What is being asked: Your answer should consist only of the records, copied exactly, with the images removed.

Segment Start: Available data

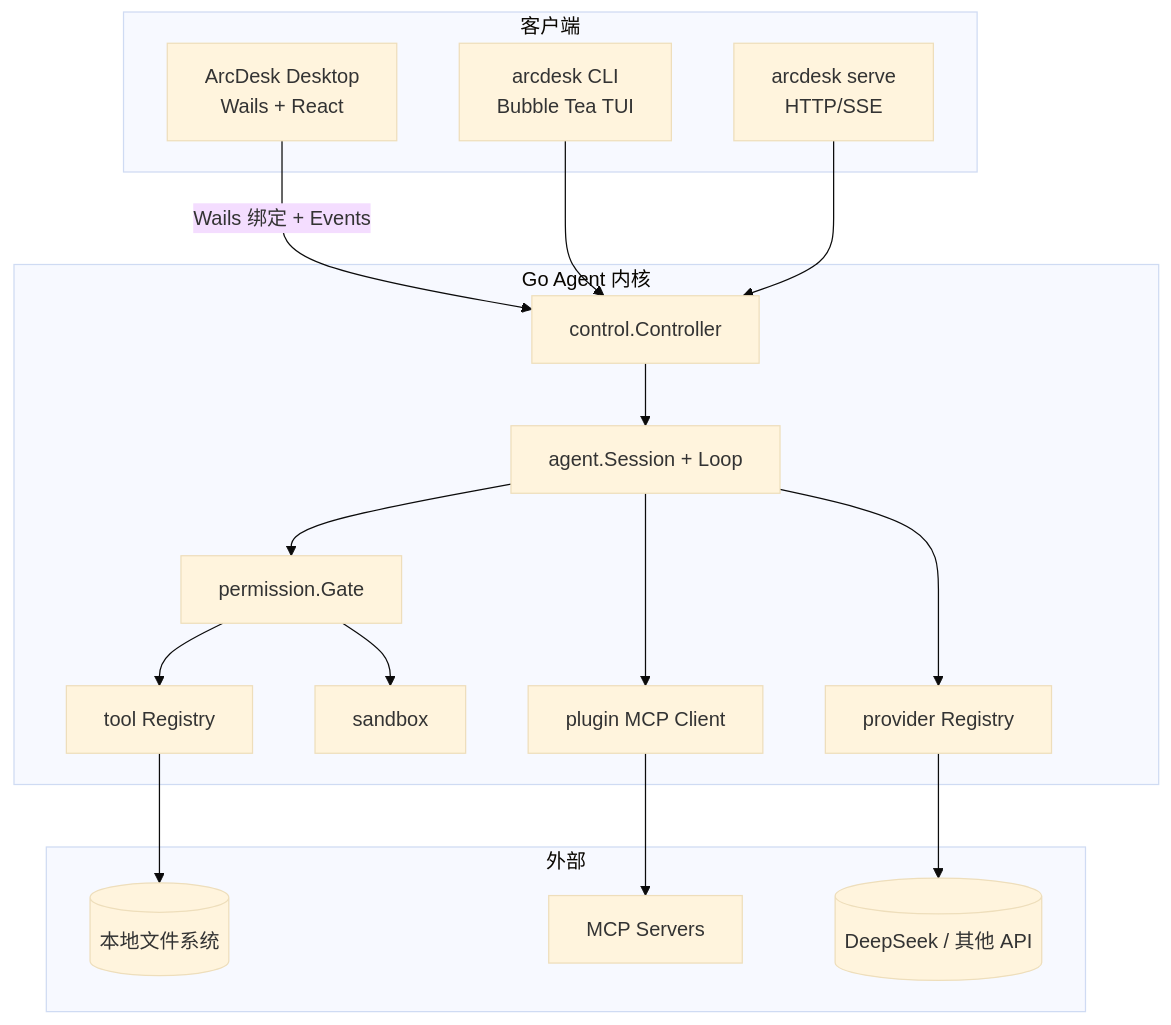
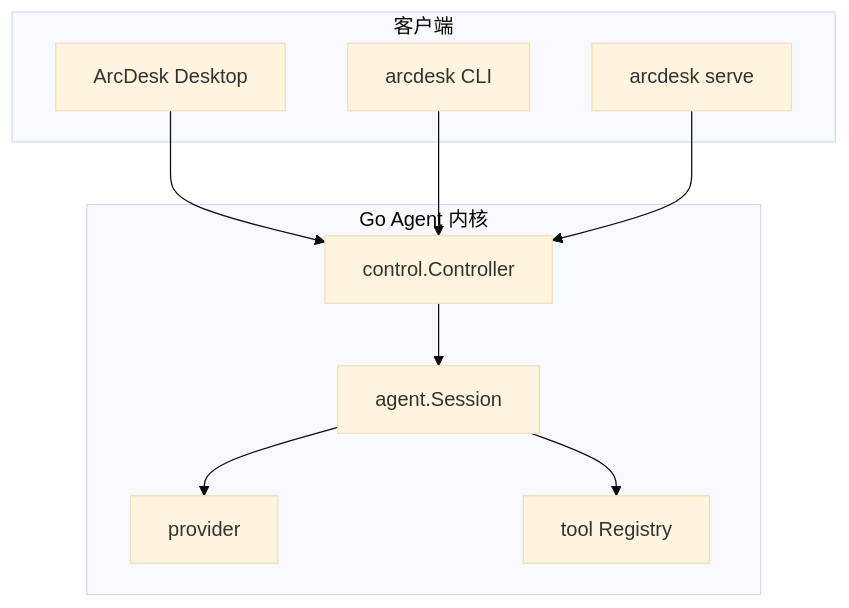
One commit to P1ouson/deepseek-ArcDesk changed the diagram in README.md. Above: the diagram before and after it, drawn with Mermaid (base theme). The commit also changed other lines of this file and 103 other files, not shown here.

````diff
--- a/README.md
+++ b/README.md
@@ -467,36 +271,20 @@
 ```mermaid
 flowchart TB
   subgraph clients [客户端]
-    D[ArcDesk Desktop<br/>Wails + React]
-    C[arcdesk CLI<br/>Bubble Tea TUI]
-    H[arcdesk serve<br/>HTTP/SSE]
+    D[ArcDesk Desktop]
+    C[arcdesk CLI]
+    H[arcdesk serve]
   end
-
   subgraph kernel [Go Agent 内核]
     CTRL[control.Controller]
-    AGENT[agent.Session + Loop]
-    PERM[permission.Gate]
-    SB[sandbox]
-    MCP[plugin MCP Client]
-    PROV[provider Registry]
+    AGENT[agent.Session]
+    PROV[provider]
     TOOL[tool Registry]
   end
-
-  subgraph external [外部]
-    DS[(DeepSeek / 其他 API)]
-    MCPsrv[MCP Servers]
-    FS[(本地文件系统)]
-  end
-
-  D -->|Wails 绑定 + Events| CTRL
+  D --> CTRL
   C --> CTRL
   H --> CTRL
   CTRL --> AGENT
-  AGENT --> PERM --> TOOL
-  AGENT --> MCP
   AGENT --> PROV
-  TOOL --> FS
-  MCP --> MCPsrv
-  PROV --> DS
-  PERM --> SB
+  AGENT --> TOOL
 ```
````
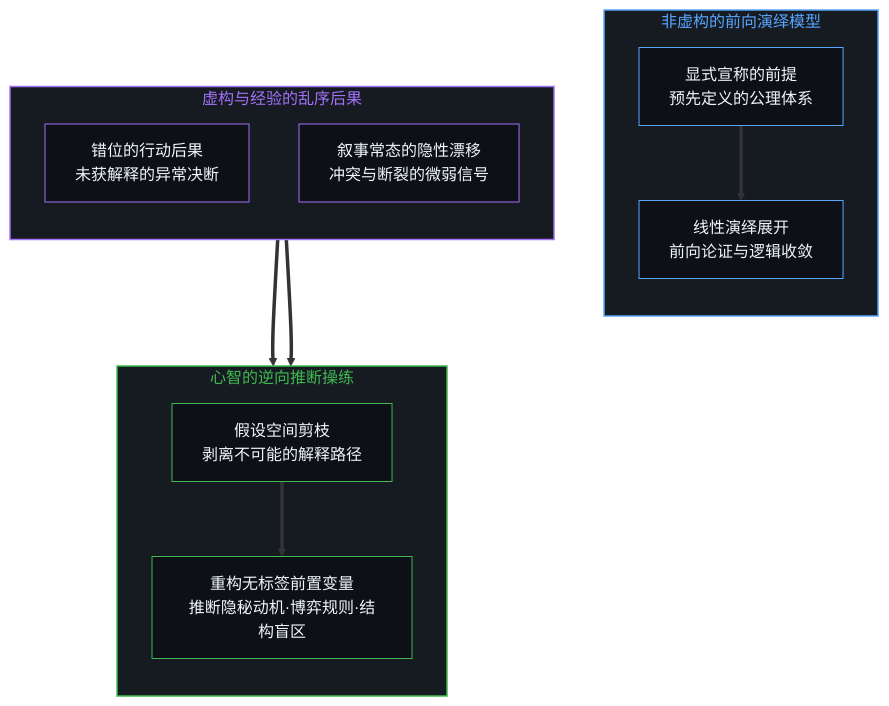
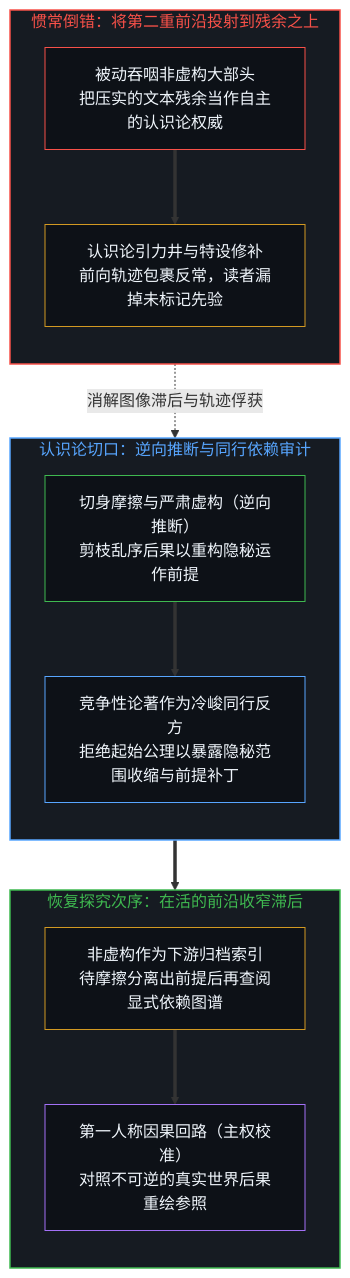
One commit to powerpig99/not-a-toe changed the first of 2 diagrams in content/posts/the-inversion-of-reading-and-the-order-of-inference.md. Above: the diagram before and after it, drawn with Mermaid. The commit also changed other lines of this file and 1 other file, not shown here.

Commit message:
Refine L2 #168: the-inversion-of-reading-and-the-order-of-inference (Wave 3)

````diff
--- a/content/posts/the-inversion-of-reading-and-the-order-of-inference.md
+++ b/content/posts/the-inversion-of-reading-and-the-order-of-inference.md
@@ -127,35 +53,36 @@
 ```mermaid
-graph TD
-    subgraph S_DEDUCT["非虚构的前向演绎模型"]
+flowchart TD
+    subgraph S_LAG["惯常倒错：将第二重前沿投射到残余之上"]
         direction TB
-        N_DECLARED["显式宣称的前提<br/>预先定义的公理体系"]
-        N_LINEAR["线性演绎展开<br/>前向论证与逻辑收敛"]
-        N_DECLARED ==> N_LINEAR
+        N_REV["被动吞咽非虚构大部头<br/>把压实的文本残余当作自主的认识论权威"]
+        N_WELL["认识论引力井与特设修补<br/>前向轨迹包裹反常，读者漏掉未标记先验"]
+        N_REV ==> N_WELL
     end
 
-    subgraph S_DISORDER["虚构与经验的乱序后果"]
+    subgraph S_CUT["认识论切口：逆向推断与同行依赖审计"]
         direction TB
-        N_EVENT["错位的行动后果<br/>未获解释的异常决断"]
-        N_SHIFT["叙事常态的隐性漂移<br/>冲突与断裂的微弱信号"]
+        N_BACK["切身摩擦与严肃虚构（逆向推断）<br/>剪枝乱序后果以重构隐秘运作前提"]
+        N_COMP["竞争性论著作为冷峻同行反方<br/>拒绝起始公理以暴露隐秘范围收缩与前提补丁"]
+        N_BACK ==> N_COMP
     end
 
-    subgraph S_INFER["心智的逆向推断操练"]
+    subgraph S_ORDER["恢复探究次序：在活的前沿收窄滞后"]
         direction TB
-        N_PRUNE["假设空间剪枝<br/>剥离不可能的解释路径"]
-        N_RECON["重构无标签前置变量<br/>推断隐秘动机·博弈规则·结构盲区"]
-        N_PRUNE ==> N_RECON
+        N_INDEX["非虚构作为下游归档索引<br/>待摩擦分离出前提后再查阅显式依赖图谱"]
+        N_EDGE["第一人称因果回路（主权校准）<br/>对照不可逆的真实世界后果重绘参照"]
+        N_INDEX ==> N_EDGE
     end
 
-    N_EVENT ==> N_PRUNE
-    N_SHIFT ==> N_PRUNE
+    N_WELL -. "消解图像滞后与轨迹俘获" .-> N_BACK
+    N_COMP ==> N_INDEX
 
-    style S_DEDUCT fill:#161b22,stroke:#58a6ff,stroke-width:1.5px,color:#58a6ff
-    style S_DISORDER fill:#161b22,stroke:#a371f7,stroke-width:1.5px,color:#a371f7
-    style S_INFER fill:#161b22,stroke:#3fb950,stroke-width:1.5px,color:#3fb950
-    style N_DECLARED fill:#0d1117,stroke:#58a6ff,stroke-width:1px,color:#f0f6fc
-    style N_LINEAR fill:#0d1117,stroke:#58a6ff,stroke-width:1px,color:#f0f6fc
-    style N_EVENT fill:#0d1117,stroke:#a371f7,stroke-width:1px,color:#f0f6fc
-    style N_SHIFT fill:#0d1117,stroke:#a371f7,stroke-width:1px,color:#f0f6fc
-    style N_PRUNE fill:#0d1117,stroke:#3fb950,stroke-width:1px,color:#f0f6fc
-    style N_RECON fill:#0d1117,stroke:#3fb950,stroke-width:1px,color:#f0f6fc
+    style S_LAG fill:#161b22,stroke:#f85149,stroke-width:1.5px,color:#f85149
+    style S_CUT fill:#161b22,stroke:#58a6ff,stroke-width:1.5px,color:#58a6ff
+    style S_ORDER fill:#161b22,stroke:#3fb950,stroke-width:1.5px,color:#3fb950
+    style N_REV fill:#0d1117,stroke:#f85149,stroke-width:1px,color:#f0f6fc
+    style N_WELL fill:#0d1117,stroke:#d29922,stroke-width:1px,color:#f0f6fc
+    style N_BACK fill:#0d1117,stroke:#3fb950,stroke-width:1px,color:#f0f6fc
+    style N_COMP fill:#0d1117,stroke:#58a6ff,stroke-width:1px,color:#f0f6fc
+    style N_INDEX fill:#0d1117,stroke:#d29922,stroke-width:1px,color:#f0f6fc
+    style N_EDGE fill:#0d1117,stroke:#a371f7,stroke-width:1px,color:#f0f6fc
 ```
````
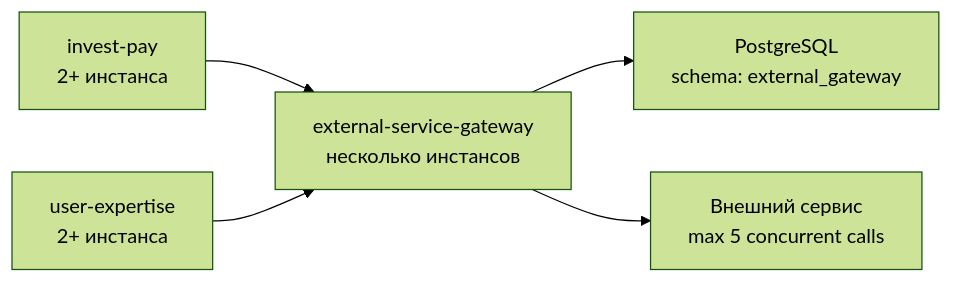
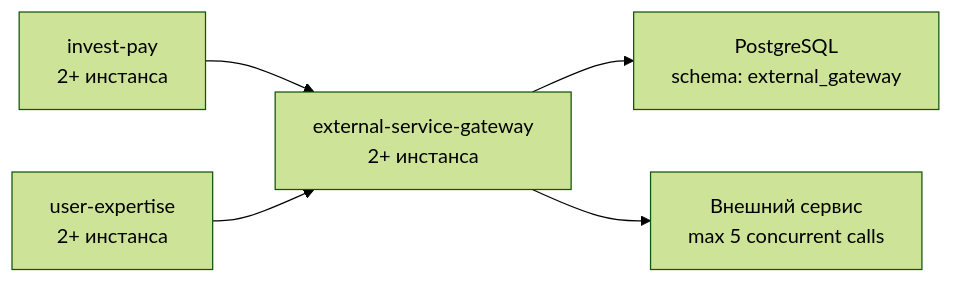
Before and after one commit to DenisVanin4402/TestQwenCli: the first of 11 diagrams in docs/external-service-gateway/README.md, drawn with Mermaid (forest theme). The commit also changed other lines of this file and 11 other files, not shown here.

````diff
--- a/docs/external-service-gateway/README.md
+++ b/docs/external-service-gateway/README.md
@@ -32,7 +33,7 @@
 ```mermaid
 flowchart LR
-    Invest["invest-pay\n2+ инстанса"] --> Gateway["external-service-gateway\nнесколько инстансов"]
+    Invest["invest-pay\n2+ инстанса"] --> Gateway["external-service-gateway\n2+ инстанса"]
     Expertise["user-expertise\n2+ инстанса"] --> Gateway
     Gateway --> Pg["PostgreSQL\nschema: external_gateway"]
     Gateway --> External["Внешний сервис\nmax 5 concurrent calls"]
 ```
````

Segment End: Available data

Task result:
One commit to P1ouson/deepseek-ArcDesk changed the diagram in README.md. Above: the diagram before and after it, drawn with Mermaid (base theme). The commit also changed other lines of this file and 103 other files, not shown here.

````diff
--- a/README.md
+++ b/README.md
@@ -467,36 +271,20 @@
 ```mermaid
 flowchart TB
   subgraph clients [客户端]
-    D[ArcDesk Desktop<br/>Wails + React]
-    C[arcdesk CLI<br/>Bubble Tea TUI]
-    H[arcdesk serve<br/>HTTP/SSE]
+    D[ArcDesk Desktop]
+    C[arcdesk CLI]
+    H[arcdesk serve]
   end
-
   subgraph kernel [Go Agent 内核]
     CTRL[control.Controller]
-    AGENT[agent.Session + Loop]
-    PERM[permission.Gate]
-    SB[sandbox]
-    MCP[plugin MCP Client]
-    PROV[provider Registry]
+    AGENT[agent.Session]
+    PROV[provider]
     TOOL[tool Registry]
   end
-
-  subgraph external [外部]
-    DS[(DeepSeek / 其他 API)]
-    MCPsrv[MCP Servers]
-    FS[(本地文件系统)]
-  end
-
-  D -->|Wails 绑定 + Events| CTRL
+  D --> CTRL
   C --> CTRL
   H --> CTRL
   CTRL --> AGENT
-  AGENT --> PERM --> TOOL
-  AGENT --> MCP
   AGENT --> PROV
-  TOOL --> FS
-  MCP --> MCPsrv
-  PROV --> DS
-  PERM --> SB
+  AGENT --> TOOL
 ```
````
One commit to powerpig99/not-a-toe changed the first of 2 diagrams in content/posts/the-inversion-of-reading-and-the-order-of-inference.md. Above: the diagram before and after it, drawn with Mermaid. The commit also changed other lines of this file and 1 other file, not shown here.

Commit message:
Refine L2 #168: the-inversion-of-reading-and-the-order-of-inference (Wave 3)

````diff
--- a/content/posts/the-inversion-of-reading-and-the-order-of-inference.md
+++ b/content/posts/the-inversion-of-reading-and-the-order-of-inference.md
@@ -127,35 +53,36 @@
 ```mermaid
-graph TD
-    subgraph S_DEDUCT["非虚构的前向演绎模型"]
+flowchart TD
+    subgraph S_LAG["惯常倒错：将第二重前沿投射到残余之上"]
         direction TB
-        N_DECLARED["显式宣称的前提<br/>预先定义的公理体系"]
-        N_LINEAR["线性演绎展开<br/>前向论证与逻辑收敛"]
-        N_DECLARED ==> N_LINEAR
+        N_REV["被动吞咽非虚构大部头<br/>把压实的文本残余当作自主的认识论权威"]
+        N_WELL["认识论引力井与特设修补<br/>前向轨迹包裹反常，读者漏掉未标记先验"]
+        N_REV ==> N_WELL
     end
 
-    subgraph S_DISORDER["虚构与经验的乱序后果"]
+    subgraph S_CUT["认识论切口：逆向推断与同行依赖审计"]
         direction TB
-        N_EVENT["错位的行动后果<br/>未获解释的异常决断"]
-        N_SHIFT["叙事常态的隐性漂移<br/>冲突与断裂的微弱信号"]
+        N_BACK["切身摩擦与严肃虚构（逆向推断）<br/>剪枝乱序后果以重构隐秘运作前提"]
+        N_COMP["竞争性论著作为冷峻同行反方<br/>拒绝起始公理以暴露隐秘范围收缩与前提补丁"]
+        N_BACK ==> N_COMP
     end
 
-    subgraph S_INFER["心智的逆向推断操练"]
+    subgraph S_ORDER["恢复探究次序：在活的前沿收窄滞后"]
         direction TB
-        N_PRUNE["假设空间剪枝<br/>剥离不可能的解释路径"]
-        N_RECON["重构无标签前置变量<br/>推断隐秘动机·博弈规则·结构盲区"]
-        N_PRUNE ==> N_RECON
+        N_INDEX["非虚构作为下游归档索引<br/>待摩擦分离出前提后再查阅显式依赖图谱"]
+        N_EDGE["第一人称因果回路（主权校准）<br/>对照不可逆的真实世界后果重绘参照"]
+        N_INDEX ==> N_EDGE
     end
 
-    N_EVENT ==> N_PRUNE
-    N_SHIFT ==> N_PRUNE
+    N_WELL -. "消解图像滞后与轨迹俘获" .-> N_BACK
+    N_COMP ==> N_INDEX
 
-    style S_DEDUCT fill:#161b22,stroke:#58a6ff,stroke-width:1.5px,color:#58a6ff
-    style S_DISORDER fill:#161b22,stroke:#a371f7,stroke-width:1.5px,color:#a371f7
-    style S_INFER fill:#161b22,stroke:#3fb950,stroke-width:1.5px,color:#3fb950
-    style N_DECLARED fill:#0d1117,stroke:#58a6ff,stroke-width:1px,color:#f0f6fc
-    style N_LINEAR fill:#0d1117,stroke:#58a6ff,stroke-width:1px,color:#f0f6fc
-    style N_EVENT fill:#0d1117,stroke:#a371f7,stroke-width:1px,color:#f0f6fc
-    style N_SHIFT fill:#0d1117,stroke:#a371f7,stroke-width:1px,color:#f0f6fc
-    style N_PRUNE fill:#0d1117,stroke:#3fb950,stroke-width:1px,color:#f0f6fc
-    style N_RECON fill:#0d1117,stroke:#3fb950,stroke-width:1px,color:#f0f6fc
+    style S_LAG fill:#161b22,stroke:#f85149,stroke-width:1.5px,color:#f85149
+    style S_CUT fill:#161b22,stroke:#58a6ff,stroke-width:1.5px,color:#58a6ff
+    style S_ORDER fill:#161b22,stroke:#3fb950,stroke-width:1.5px,color:#3fb950
+    style N_REV fill:#0d1117,stroke:#f85149,stroke-width:1px,color:#f0f6fc
+    style N_WELL fill:#0d1117,stroke:#d29922,stroke-width:1px,color:#f0f6fc
+    style N_BACK fill:#0d1117,stroke:#3fb950,stroke-width:1px,color:#f0f6fc
+    style N_COMP fill:#0d1117,stroke:#58a6ff,stroke-width:1px,color:#f0f6fc
+    style N_INDEX fill:#0d1117,stroke:#d29922,stroke-width:1px,color:#f0f6fc
+    style N_EDGE fill:#0d1117,stroke:#a371f7,stroke-width:1px,color:#f0f6fc
 ```
````
Before and after one commit to DenisVanin4402/TestQwenCli: the first of 11 diagrams in docs/external-service-gateway/README.md, drawn with Mermaid (forest theme). The commit also changed other lines of this file and 11 other files, not shown here.

````diff
--- a/docs/external-service-gateway/README.md
+++ b/docs/external-service-gateway/README.md
@@ -32,7 +33,7 @@
 ```mermaid
 flowchart LR
-    Invest["invest-pay\n2+ инстанса"] --> Gateway["external-service-gateway\nнесколько инстансов"]
+    Invest["invest-pay\n2+ инстанса"] --> Gateway["external-service-gateway\n2+ инстанса"]
     Expertise["user-expertise\n2+ инстанса"] --> Gateway
     Gateway --> Pg["PostgreSQL\nschema: external_gateway"]
     Gateway --> External["Внешний сервис\nmax 5 concurrent calls"]
 ```
````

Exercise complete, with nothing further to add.